Day 24 — Most Complicated RPG Owned
This one’s a toss-up between two different versions of Dungeons & Dragons: AD&D and Pathfinder.
AD&D stands atop this category because its various systems, subsystems, and rules arcana made it pretty much impossible to play without constant reference to the rulebooks, frequent interruptions to look things up, and a strong sense that every time you tried to accomplish something task-based, you were pausing your main D&D game and starting up a mini-game to resolve whatever needed to be done. (The fact that the game was awesome in spite of all that speaks volumes to the power of the underlying paradigms, I think.)

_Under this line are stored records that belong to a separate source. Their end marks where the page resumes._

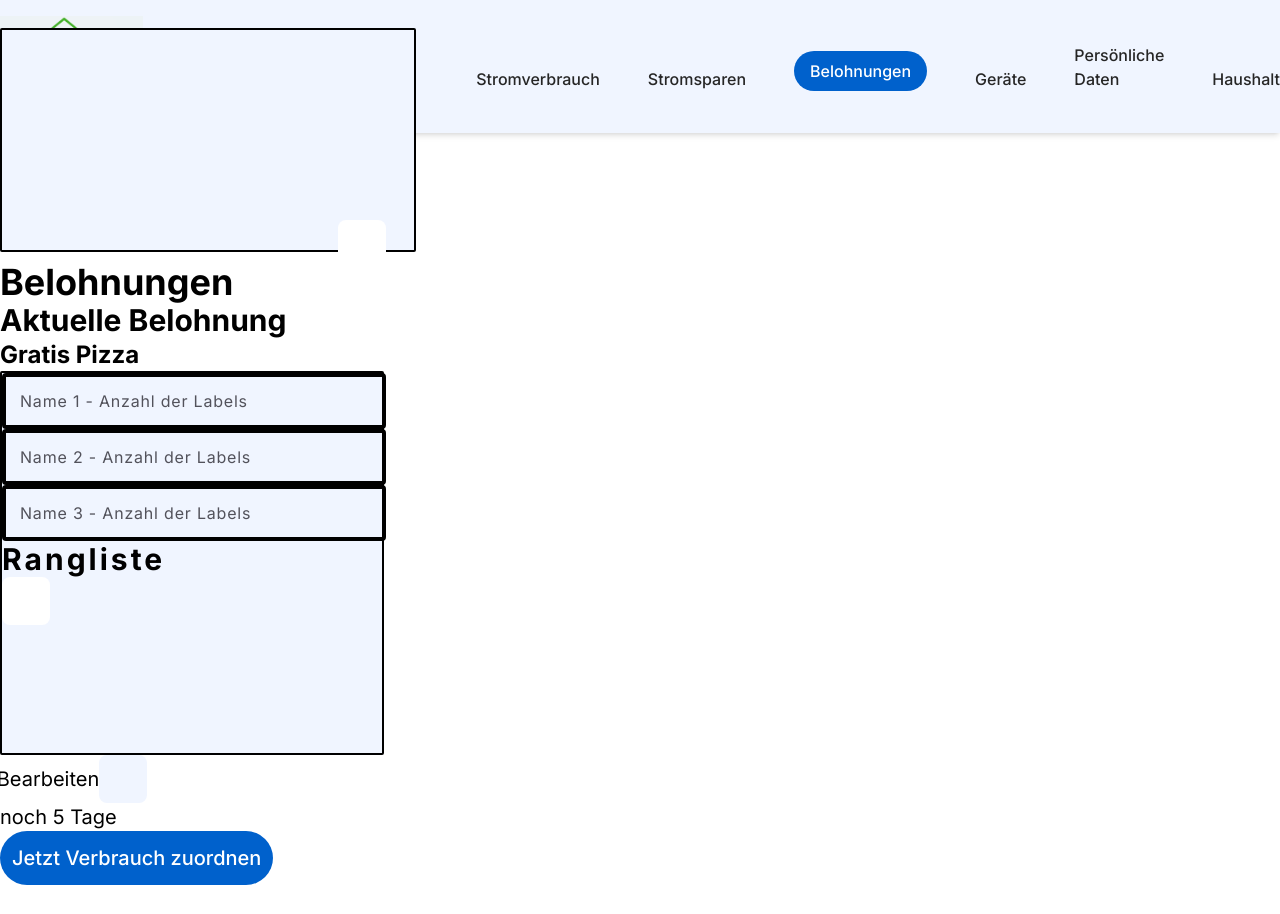
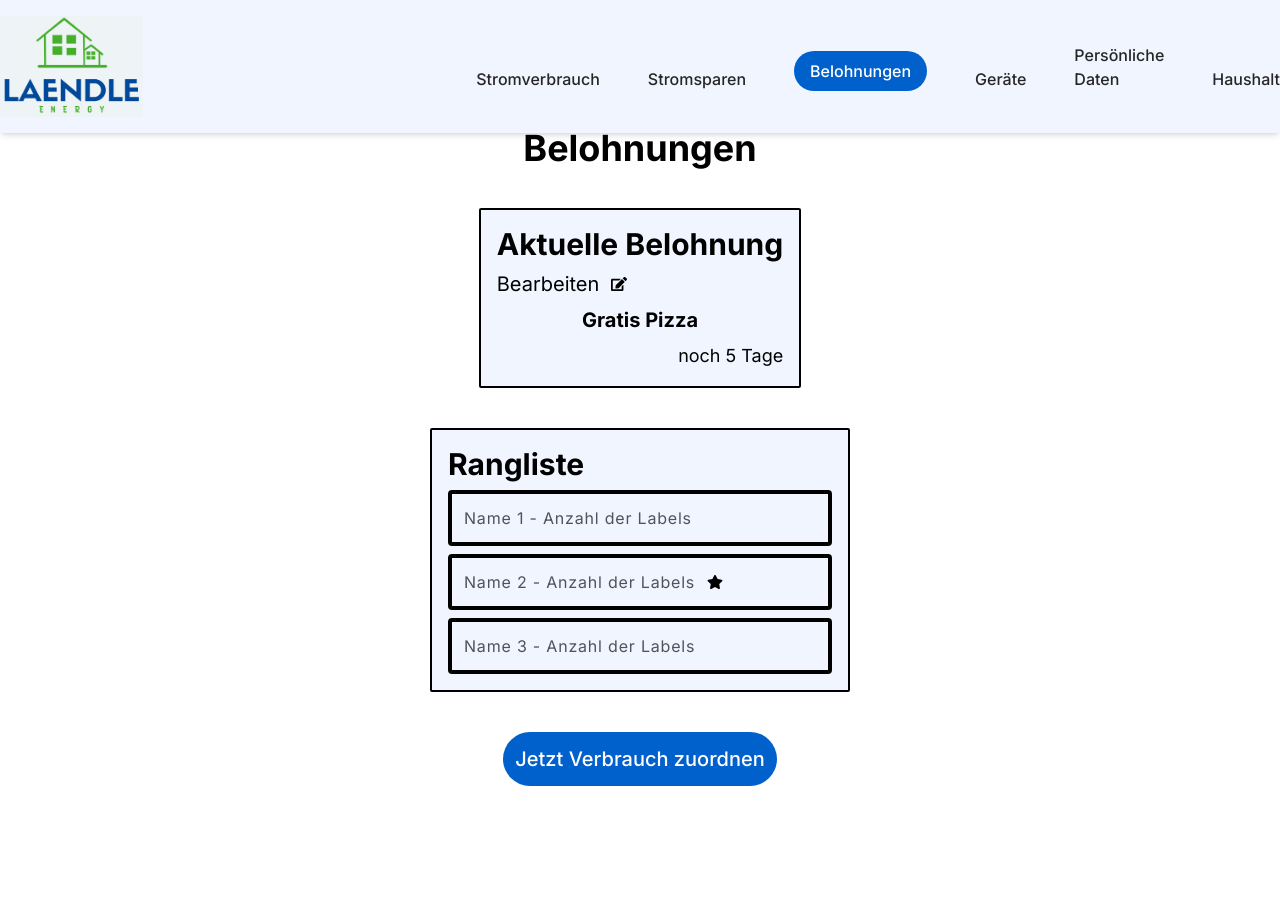
Before and after one commit to LaendleEnergy/SmartMeterUI, a Next.js app: page /pages/rewards in a window 1280 px wide. Before the commit the page ends 885 px from the top, so only its background shows below. Built offline with nearby package versions, Linux system fonts and the light colour scheme.

Commit message:
rewards ui

```diff
--- a/src/app/components/DisplayAttribute.tsx
+++ b/src/app/components/DisplayAttribute.tsx
@@ -1,11 +1,15 @@
+import { FaStar } from "react-icons/fa";
+
 interface DisplayAttribute {
     name: string;
+    star?: boolean;
 }
 
-export default function DisplayAttribute({ name }: DisplayAttribute) {
+export default function DisplayAttribute({ name, star = false }: DisplayAttribute) {
     return (
-        <div className="w-96 h-14 p-3 rounded border-4 border-black justify-start items-center inline-flex">
+        <div className="w-96 h-14 p-3 space-x-3 rounded border-4 border-black justify-start items-center inline-flex">
             <div className="text-zinc-600 text-base tracking-wider">{name}</div>
+            <FaStar class={star ? "text-right" : "hidden"}></FaStar>
         </div>
     )
 }
--- a/src/app/pages/rewards/page.tsx
+++ b/src/app/pages/rewards/page.tsx
@@ -1,59 +1,35 @@
+import DisplayAttribute from "@/app/components/DisplayAttribute";
 import Navigation from "../../components/navigation/NavBar";
 import Link from "next/link";
+import { FaEdit } from "react-icons/fa";
 
 export default function Rewards() {
     return (
-        <div className="Rewards w-96 h-96 bg-white flex-col justify-start items-start gap-2.5 inline-flex">
+        <div className="Rewards">
             <header><Navigation /></header>
-            <div className="Page w-96 h-96 relative">
-                <div className="Background w-96 h-56 pl-96 pr-7 pt-52 left-[492px] top-[211px]   bg-indigo-50 rounded-sm border-2 border-black justify-end items-center inline-flex">
-                    <div className="Icon p-3 bg-white bg-opacity-0 rounded-lg justify-start items-start inline-flex">
-                        <div className="IconsMediumStar w-6 h-6 relative" />
+            <div className="flex flex-col justify-center items-center space-y-10 py-[10%]">
+                <div className="text-4xl font-bold">Belohnungen</div>
+                <div className="space-y-2 bg-indigo-50 rounded-sm border-2 border-black p-4">
+                    <div className="CurrentReward text-3xl font-bold text-center">Aktuelle Belohnung</div>
+                    <div className="Edit justify-center items-center inline-flex space-x-3">
+                        <div className="Bearbeiten text-xl">Bearbeiten</div>
+                        <FaEdit></FaEdit>
                     </div>
+                    <div className="Incentive text-xl font-bold text-center">Gratis Pizza</div>
+                    <div className="text-lg text-right">noch 5 Tage</div>
                 </div>
-                <div className="Competition left-[653px] top-[125px]     text-4xl font-bold  ">Belohnungen</div>
-                <div className="CurrentReward w-80 left-[595px] top-[229px]  "><span className="  text-3xl font-bold  ">Aktuelle Belohnung</span><span className="  text-2xl font-medium  "> </span></div>
-                <div className="Incentive w-40 left-[683px] top-[363px]     text-2xl font-bold  ">Gratis Pizza</div>
-                <div className="Leaderboard w-96 h-96 left-[434px] top-[487px]   bg-indigo-50 rounded-sm border-2 border-black">
-                    <div className="Name left-[134px] top-[108px]   justify-start items-start inline-flex">
-                        <div className="Name justify-start items-start flex">
-                            <div className="Name w-96 h-14 pl-3.5 pr-2.5 py-2.5 rounded border-4 border-black justify-start items-center gap-2.5 flex">
-                                <div className="Name text-zinc-600 text-base     tracking-wider">Name 1 - Anzahl der Labels</div>
-                            </div>
-                        </div>
-                    </div>
-                    <div className="Name left-[134px] top-[197px]   justify-start items-start inline-flex">
-                        <div className="Name w-96 h-14 pl-3.5 pr-2.5 py-2.5 rounded border-4 border-black justify-start items-center gap-2.5 flex">
-                            <div className="Name text-zinc-600 text-base     tracking-wider">Name 2 - Anzahl der Labels</div>
-                        </div>
-                    </div>
-                    <div className="Name left-[134px] top-[286px]   justify-start items-start inline-flex">
-                        <div className="Name w-96 h-14 pl-3.5 pr-2.5 py-2.5 rounded border-4 border-black justify-start items-center gap-2.5 flex">
-                            <div className="Name text-zinc-600 text-base     tracking-wider">Name 3 - Anzahl der Labels</div>
-                        </div>
-                    </div>
-                    <div className="Rangliste left-[247px] top-[36px]     text-3xl font-bold   tracking-widest">Rangliste</div>
-                    <div className="Icon p-3 left-[471px] top-[201px]   bg-white bg-opacity-0 rounded-lg justify-start items-start inline-flex">
-                        <div className="IconsMediumStar w-6 h-6 relative" />
-                    </div>
+                <div className="Leaderboard flex flex-col space-y-2 rounded-sm border-2 border-black bg-indigo-50 p-4">
+                    <div className="Rangliste text-3xl font-bold">Rangliste</div>
+                    <DisplayAttribute name="Name 1 - Anzahl der Labels"></DisplayAttribute>
+                    <DisplayAttribute name="Name 2 - Anzahl der Labels" star={true}></DisplayAttribute>
+                    <DisplayAttribute name="Name 3 - Anzahl der Labels"></DisplayAttribute>
                 </div>
-
-                <div className="Edit w-36 h-12 left-[761px] top-[268px]   justify-center items-center inline-flex">
-                    <div className="Bearbeiten   text-xl    ">Bearbeiten</div>
-                    <div className="Icon w-12 h-12 p-3 bg-indigo-50 rounded-lg justify-start items-start inline-flex">
-                        <div className="IconsMediumEdit w-6 h-6 relative">
-                            <div className="IconGrid w-6 h-6 left-0 top-0  " />
-                            <div className="Rotate origin-top-left rotate-45 w-1 h-5 left-[17.66px] top-[3.51px]  ">
-                            </div>
-                        </div>
-                    </div>
-                </div>
-                <div className="Bearbeiten left-[912px] top-[392px]     text-xl    ">noch 5 Tage</div>
                 <div className="ActiveButton inline-flex justify-center items-center bg-primary-600 rounded-full p-3 space-x-3 transition duration-150 ease-in-out hover:bg-primary-700 hover:shadow">
                     <Link href="../pages/energy-consumption">
                         <span className="Default text-center text-white text-xl font-medium   leading-normal">Jetzt Verbrauch zuordnen</span>
                     </Link>
                 </div>
             </div>
-        </div>)
+        </div>
+    )
 }
```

Pathfinder is an honorable mention here because Paizo Publishing has done such a phenomenal job of building a new game on top of D&D v3.5 — but in the course of making sure the original core of v3.5 was kept intact, everything that’s been added to it has increased the complexity of possibility in the game. All the core Pathfinder expansion material (and much of the third-party expansion material) is excellent. But taken as a whole, it creates such a wealth of options for play (the original classes, new classes, backgrounds, new prestige classes, alternate class features, new races, archetypes, and on and on) that it too often and too easily leads to a kind of analysis paralysis. Especially for new players, it’s impossible to figure out what you want to do with your character because there are simply too many options.